Less than two months after Congress passed a package aimed to provide financial relief for Puerto Rico, the Obama administration is already at it again—this time seeking an outright taxpayer bailout for the U.S. territory through additional Medicaid funds and access to the earned income tax credit.
Why does Puerto Rico need help? After decades of failed economic policies and rising debt, Puerto Rico began defaulting on some of its debt payments in 2015. Faced with substantial government spending (including massive pension costs), a declining economy, and rising interest rates, Puerto Rico was on track to default on multiple other debt payments.
Under Congress’ attempted relief, most debtors still won’t receive full payment. After all, it wouldn’t be relief for Puerto Rico if it actually had to pay all its bills. Instead, the island will have access to bankruptcy-like proceedings that will allow it to write off a large portion of its debt.
This is precisely what the administration wanted. The island now has access to so-called “Super Chapter 9” bankruptcy that will allow Puerto Rico to write down not only its municipal debts (in the same way that states can choose to do), but also its constitutionally protected territorial debt.
In addition, Puerto Rico has been afforded an unprecedented stay on litigation that will allow the island’s government to operate free of legal challenges for months.
But apparently allowing the island to renege on its constitutional obligations and stripping creditors of their right to access the courts wasn’t enough. Now the administration is back at it again, seeking an outright taxpayer bailout for the island.
In a letter to the recently appointed Congressional Task Force on Economic Growth in Puerto Rico, the administration called for granting Puerto Rico the same access as states to Medicaid funds and the earned income tax credit.
But Puerto Rico is not a state and its residents are not subject to federal income taxes. So why should U.S. citizens who do pay federal income taxes have to fork over an extra $36.2 billion over the next 10 years to provide benefits to people who do not pay those taxes?
Puerto Rico and other U.S. territories already receive a disproportionate share of federal welfare spending, and they get these benefits without their residents paying federal income taxes.
Providing additional Medicaid funds to Puerto Rico is not really any different than a pure cash bailout. Money is fungible, and what Puerto Rico doesn’t have to spend from its own resources to provide Medicaid, it can use on whatever else it wants.
The same is true for the earned income tax credit, except that the bailout would go directly to Puerto Rican residents as opposed to its government. But Puerto Ricans aren’t subject to federal income taxes, so why should they receive federal income tax credits?
Puerto Ricans aren’t subject to federal income taxes, so why should they receive federal income tax credits?
The administration argues that the earned income tax credit is “one of the most powerful policy tools” to stimulate and encourage work. Stimulating work is an important objective in Puerto Rico where only 38 percent of the island’s working-age population has a job in the formal economy.

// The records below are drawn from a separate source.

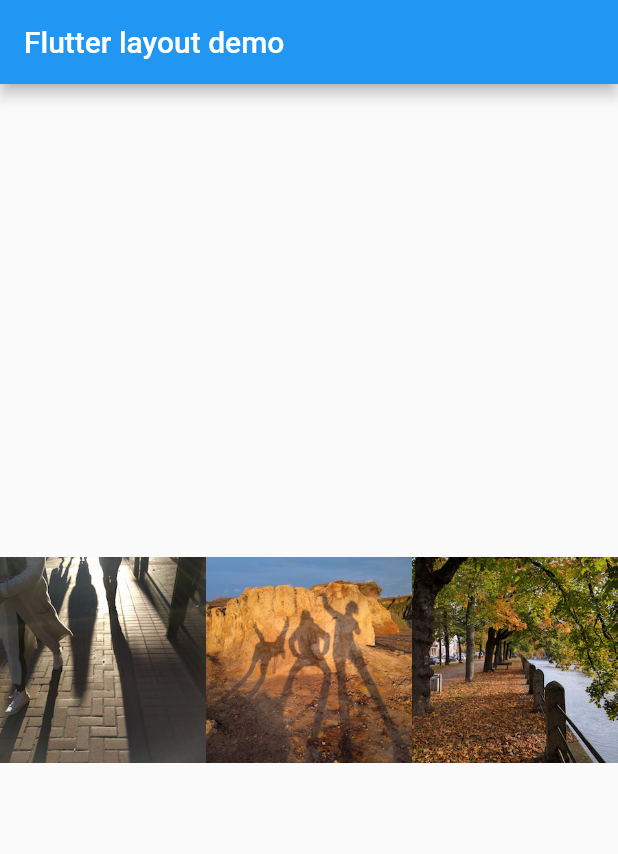
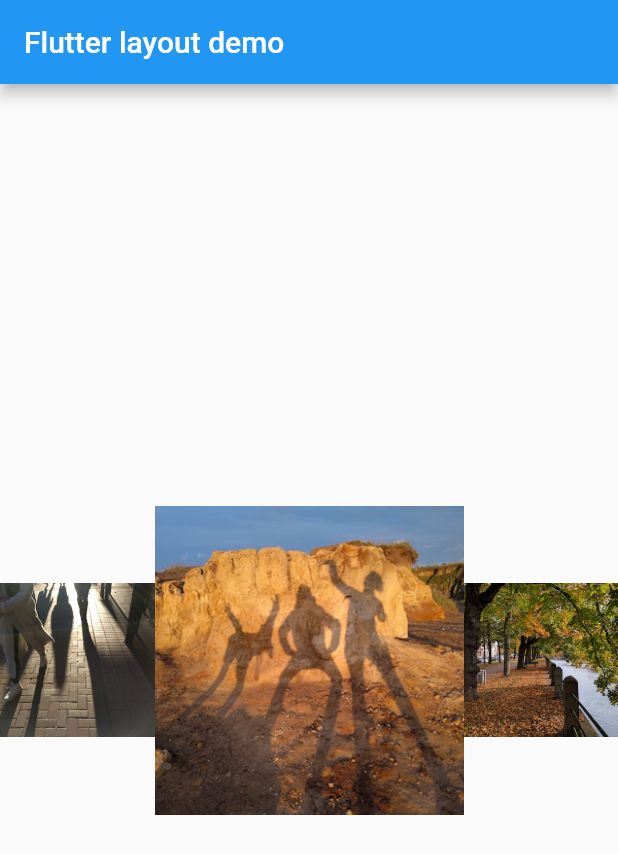
Before and after one commit to jchr86/flutter-dev, a Flutter app: the screen it shows after launch, on a phone screen of 412 x 824 dp. Shown: the top 854 px of the screen. Run offline on Flutter 3.47's test engine with Material 2 defaults, Android fonts, the phone set to English and light mode, and no system bars.

Commit message:
Layout expanded images with flex.

```diff
--- a/lib/main.dart
+++ b/lib/main.dart
@@ -12,13 +12,13 @@ class MyApp extends StatelessWidget {
           title: Text('Flutter layout demo'),
         ),
         body: Center(
-          child: buildExpandedImages(),
+          child: buildExpandedImagesWithFlex(),
         ),
       ),
     );
   }
 
-  Widget buildExpandedImages() =>
+  Widget buildExpandedImagesWithFlex() =>
       Row(
         mainAxisAlignment: MainAxisAlignment.center,
         children: [
@@ -26,6 +26,7 @@ class MyApp extends StatelessWidget {
             child: Image.asset('images/pic1.jpg'),
           ),
           Expanded(
+            flex: 2,
             child: Image.asset('images/pic2.jpg'),
           ),
           Expanded(
```
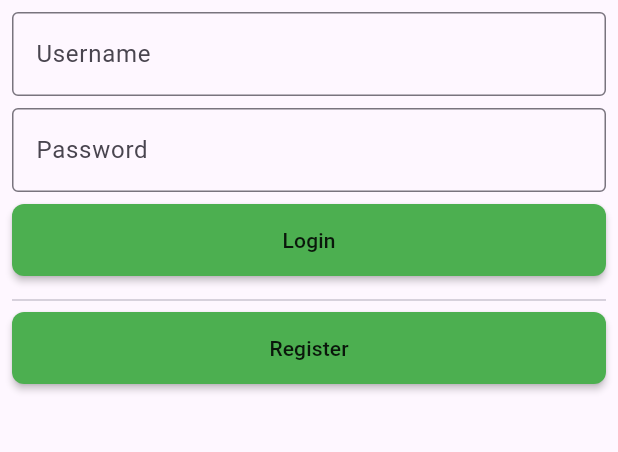
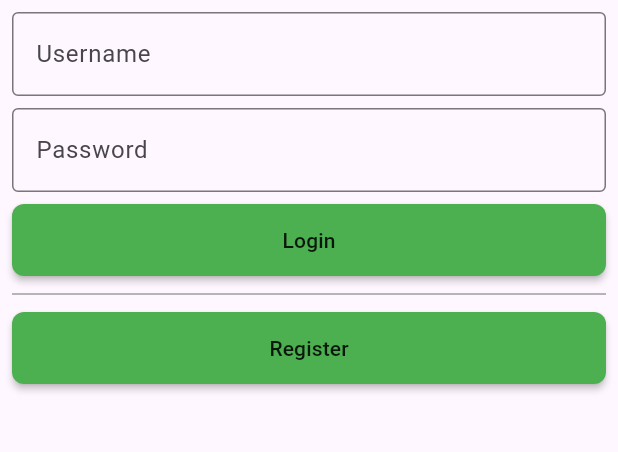
Before and after one commit to SaurabhS120/green_bank, a Flutter app: the screen it shows after launch, on a phone screen of 412 x 824 dp, the part 84-536 px from its top. Run offline on Flutter 3.47's test engine with Material 3 defaults, Android fonts, the phone set to English and light mode, and no system bars; our stand-ins replace bloc, equatable, flutter_bloc.

Commit message:
AppDivider

```diff
--- a/lib/features/login/login_page.dart
+++ b/lib/features/login/login_page.dart
@@ -1,5 +1,6 @@
 import 'package:flutter/material.dart';
 import 'package:green_bank/features/login/login_bloc.dart';
+import 'package:green_bank/ui/form/app_divider.dart';
 import 'package:green_bank/ui/snackbar/app_snack_bar.dart';
 import 'package:green_bank/ui/app_loader.dart';
 import 'package:green_bank/ui/form/app_form.dart';
@@ -36,7 +37,7 @@ class LoginPage extends StatelessWidget{
                   text: 'Login',
                   onPressed:context.read<LoginBloc>().login,
                 ),
-                const Divider(),
+                const AppDivider(),
                 FormButton(text: 'Register', onPressed: () => Navigator.pushNamed(context, '/register')),
               ],
             ),
--- /dev/null
+++ b/lib/ui/form/app_divider.dart
@@ -0,0 +1,16 @@
+import 'package:flutter/material.dart';
+
+class AppDivider extends StatelessWidget {
+  const AppDivider({super.key});
+
+  @override
+  Widget build(BuildContext context) {
+    return const Padding(
+      padding: EdgeInsets.only(bottom: 8.0),
+      child: Divider(
+        color: Colors.grey,
+        height: 8,
+      ),
+    );
+  }
+}
```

But the tax credit would have little impact in Puerto Rico and would be ripe for fraud and abuse.
For starters, the federal minimum wage in Puerto Rico is as large an impediment to job creation as a $20 per hour minimum wage would be on the mainland. Employers who can’t afford to pay workers the minimum wage will still not be able to pay the minimum wage with an earned income tax credit. Instead, the benefits will primarily flow to Puerto Rico’s more fortunate residents—those with a formal job.
Moreover, taxpayers can expect to foot the bill for unlawful earned income tax credit payments. Even when implemented by the IRS, which has access to taxpayers’ federal income tax returns, this tax credit has an excessively high improper payment rate of about 25 percent.
Just imagine how high the improper payment rate would be in Puerto Rico where residents don’t file federal taxes. Puerto Rico’s Treasury, which would presumably administer the tax credit, would have no incentive to prevent improper payments. After all, mainland taxpayers would be funding the subsidy.
Puerto Rico has the authority to enact and fund its own version of an earned income tax credit. Instead, the territory’s politicians have prioritized maintaining a bloated public sector with much higher pay than the island’s private sector workers.
Congress has already intervened more than it should have in Puerto Rico’s financial crisis. Federal taxpayers shouldn’t be forced to foot the bill for Puerto Rico’s poor economic and fiscal policies.
If Congress does cave in to the bailout demands, states and localities will be encouraged to engage in the same reckless policies so that they too can receive a federal bailout.